-- EXERCISE GOAL --
From the following material, work out how many lines include the string "EdgeInsets"; respond with the number only.

-- INFORMATION GIVEN --
<<<<
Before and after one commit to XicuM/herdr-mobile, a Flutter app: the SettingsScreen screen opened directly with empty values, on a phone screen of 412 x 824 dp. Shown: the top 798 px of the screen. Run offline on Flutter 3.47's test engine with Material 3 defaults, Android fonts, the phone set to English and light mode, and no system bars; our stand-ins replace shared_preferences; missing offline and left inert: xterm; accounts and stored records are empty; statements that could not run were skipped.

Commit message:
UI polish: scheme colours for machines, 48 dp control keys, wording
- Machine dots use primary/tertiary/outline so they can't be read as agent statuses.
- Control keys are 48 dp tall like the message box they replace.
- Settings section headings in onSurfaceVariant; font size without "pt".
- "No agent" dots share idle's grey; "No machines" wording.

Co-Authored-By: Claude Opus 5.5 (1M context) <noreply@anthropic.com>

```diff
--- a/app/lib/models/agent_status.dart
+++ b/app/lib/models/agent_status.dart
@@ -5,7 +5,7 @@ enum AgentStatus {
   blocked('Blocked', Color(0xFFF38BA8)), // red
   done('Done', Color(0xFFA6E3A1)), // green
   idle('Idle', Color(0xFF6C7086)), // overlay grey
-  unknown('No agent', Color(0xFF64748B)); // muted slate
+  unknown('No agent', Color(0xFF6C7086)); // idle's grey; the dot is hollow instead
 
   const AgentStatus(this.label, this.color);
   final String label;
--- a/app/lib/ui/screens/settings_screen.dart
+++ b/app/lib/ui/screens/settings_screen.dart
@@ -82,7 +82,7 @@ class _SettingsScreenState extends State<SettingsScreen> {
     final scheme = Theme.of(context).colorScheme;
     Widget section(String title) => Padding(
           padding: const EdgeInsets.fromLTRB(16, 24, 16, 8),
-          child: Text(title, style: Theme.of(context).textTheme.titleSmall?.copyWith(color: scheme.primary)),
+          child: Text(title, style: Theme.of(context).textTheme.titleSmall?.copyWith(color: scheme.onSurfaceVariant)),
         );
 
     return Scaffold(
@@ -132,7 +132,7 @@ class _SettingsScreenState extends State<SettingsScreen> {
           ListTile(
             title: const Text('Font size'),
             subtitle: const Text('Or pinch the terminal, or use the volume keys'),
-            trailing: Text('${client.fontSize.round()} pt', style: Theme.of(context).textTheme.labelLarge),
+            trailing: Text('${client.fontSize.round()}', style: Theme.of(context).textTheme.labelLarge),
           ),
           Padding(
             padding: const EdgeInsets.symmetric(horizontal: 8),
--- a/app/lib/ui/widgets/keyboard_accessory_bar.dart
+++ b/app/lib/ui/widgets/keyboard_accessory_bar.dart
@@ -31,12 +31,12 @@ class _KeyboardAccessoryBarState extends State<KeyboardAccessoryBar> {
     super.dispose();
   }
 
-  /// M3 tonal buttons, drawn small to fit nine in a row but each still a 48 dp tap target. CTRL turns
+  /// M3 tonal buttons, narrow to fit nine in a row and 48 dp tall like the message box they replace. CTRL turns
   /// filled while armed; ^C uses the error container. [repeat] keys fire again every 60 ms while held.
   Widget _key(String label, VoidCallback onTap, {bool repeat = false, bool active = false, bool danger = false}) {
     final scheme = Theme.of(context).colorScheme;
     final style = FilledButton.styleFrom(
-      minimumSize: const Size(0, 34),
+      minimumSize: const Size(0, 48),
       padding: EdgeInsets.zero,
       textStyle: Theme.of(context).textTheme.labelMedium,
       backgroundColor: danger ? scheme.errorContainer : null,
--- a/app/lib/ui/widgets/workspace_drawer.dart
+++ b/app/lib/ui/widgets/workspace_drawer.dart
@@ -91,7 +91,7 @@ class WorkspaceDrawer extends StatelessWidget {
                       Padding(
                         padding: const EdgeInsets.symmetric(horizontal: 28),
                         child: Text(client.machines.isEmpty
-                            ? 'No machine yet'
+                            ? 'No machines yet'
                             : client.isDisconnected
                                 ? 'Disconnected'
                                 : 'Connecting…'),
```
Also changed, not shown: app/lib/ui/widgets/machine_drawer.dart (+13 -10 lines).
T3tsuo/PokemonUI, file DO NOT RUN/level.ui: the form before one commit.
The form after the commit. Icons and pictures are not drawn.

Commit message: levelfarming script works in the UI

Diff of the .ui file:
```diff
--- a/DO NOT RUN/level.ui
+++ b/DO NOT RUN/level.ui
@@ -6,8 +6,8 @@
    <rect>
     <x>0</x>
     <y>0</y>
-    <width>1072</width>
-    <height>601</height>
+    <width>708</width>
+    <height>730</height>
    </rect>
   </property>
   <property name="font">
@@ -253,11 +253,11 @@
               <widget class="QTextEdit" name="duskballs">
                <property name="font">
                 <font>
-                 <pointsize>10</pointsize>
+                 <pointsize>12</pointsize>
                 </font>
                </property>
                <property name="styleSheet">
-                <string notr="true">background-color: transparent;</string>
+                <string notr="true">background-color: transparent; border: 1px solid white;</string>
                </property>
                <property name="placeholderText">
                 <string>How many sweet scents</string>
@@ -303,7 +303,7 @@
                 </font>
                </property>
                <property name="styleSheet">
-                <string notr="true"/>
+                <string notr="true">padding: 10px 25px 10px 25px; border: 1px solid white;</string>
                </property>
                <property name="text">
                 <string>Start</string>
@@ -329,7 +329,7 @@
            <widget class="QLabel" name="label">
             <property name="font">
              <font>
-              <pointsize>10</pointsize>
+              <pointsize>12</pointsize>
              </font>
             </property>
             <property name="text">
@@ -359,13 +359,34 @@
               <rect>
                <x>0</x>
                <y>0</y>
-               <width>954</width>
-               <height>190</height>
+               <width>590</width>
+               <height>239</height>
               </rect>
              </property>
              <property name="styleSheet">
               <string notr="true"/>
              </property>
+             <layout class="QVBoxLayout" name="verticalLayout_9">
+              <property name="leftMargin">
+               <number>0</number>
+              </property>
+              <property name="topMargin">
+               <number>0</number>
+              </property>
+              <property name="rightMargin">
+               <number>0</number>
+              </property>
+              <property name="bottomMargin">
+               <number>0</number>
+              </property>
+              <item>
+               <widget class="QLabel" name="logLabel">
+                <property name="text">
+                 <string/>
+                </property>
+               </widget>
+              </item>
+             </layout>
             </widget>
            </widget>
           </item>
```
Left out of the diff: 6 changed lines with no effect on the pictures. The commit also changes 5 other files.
>>>>
-- OUTPUT BELOW --
4